__EXTRACTED RECORDS__.
Content starts
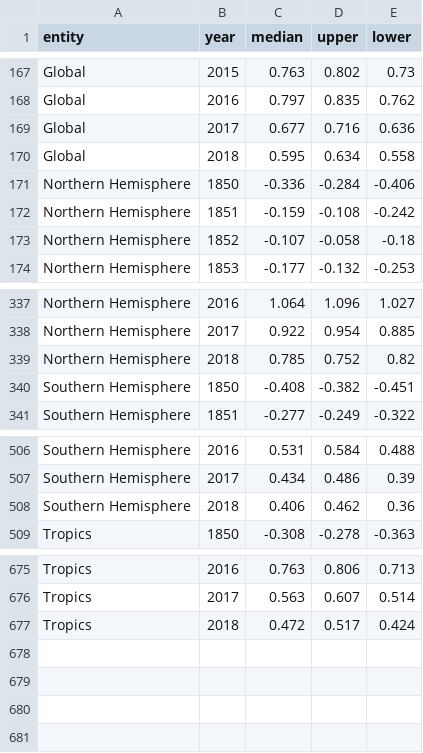
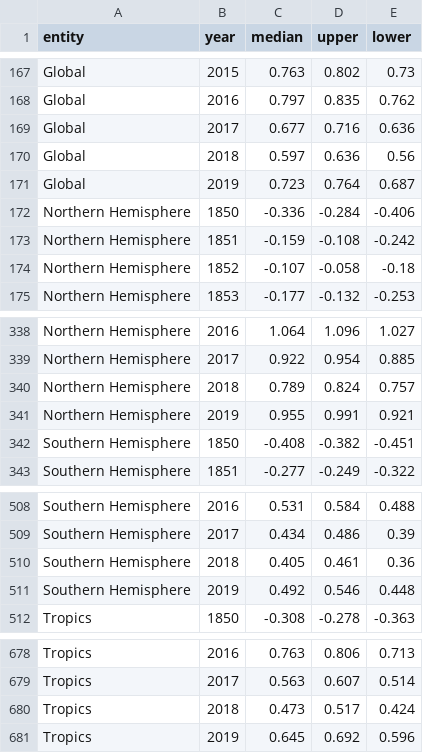
Before and after one commit to danielwiegand/climate-justice, a CSV file: src/ourworldindata/temperature-anomaly.csv, drawn as a sheet; only a part is shown, gaps mark what is left out.

```diff
--- a/src/ourworldindata/temperature-anomaly.csv
+++ b/src/ourworldindata/temperature-anomaly.csv
@@ -169,3 +169,4 @@ Global,2016,0.797,0.835,0.762
 Global,2017,0.677,0.716,0.636
-Global,2018,0.595,0.634,0.558
+Global,2018,0.597,0.636,0.56
+Global,2019,0.723,0.764,0.687
 Northern Hemisphere,1850,-0.336,-0.284,-0.406
@@ -338,3 +339,4 @@ Northern Hemisphere,2016,1.064,1.096,1.027
 Northern Hemisphere,2017,0.922,0.954,0.885
-Northern Hemisphere,2018,0.785,0.752,0.82
+Northern Hemisphere,2018,0.789,0.824,0.757
+Northern Hemisphere,2019,0.955,0.991,0.921
 Southern Hemisphere,1850,-0.408,-0.382,-0.451
@@ -507,3 +509,4 @@ Southern Hemisphere,2016,0.531,0.584,0.488
 Southern Hemisphere,2017,0.434,0.486,0.39
-Southern Hemisphere,2018,0.406,0.462,0.36
+Southern Hemisphere,2018,0.405,0.461,0.36
+Southern Hemisphere,2019,0.492,0.546,0.448
 Tropics,1850,-0.308,-0.278,-0.363
@@ -676,2 +679,3 @@ Tropics,2016,0.763,0.806,0.713
 Tropics,2017,0.563,0.607,0.514
-Tropics,2018,0.472,0.517,0.424
+Tropics,2018,0.473,0.517,0.424
+Tropics,2019,0.645,0.692,0.596
```
Also changed, not shown: 10 other files.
Content ends
__TO DO__.
Go through the listing above and return every line where the word "Global" occurs.

__EXERCISE SOLUTION__.
@@ -169,3 +169,4 @@ Global,2016,0.797,0.835,0.762
 Global,2017,0.677,0.716,0.636
-Global,2018,0.595,0.634,0.558
+Global,2018,0.597,0.636,0.56
+Global,2019,0.723,0.764,0.687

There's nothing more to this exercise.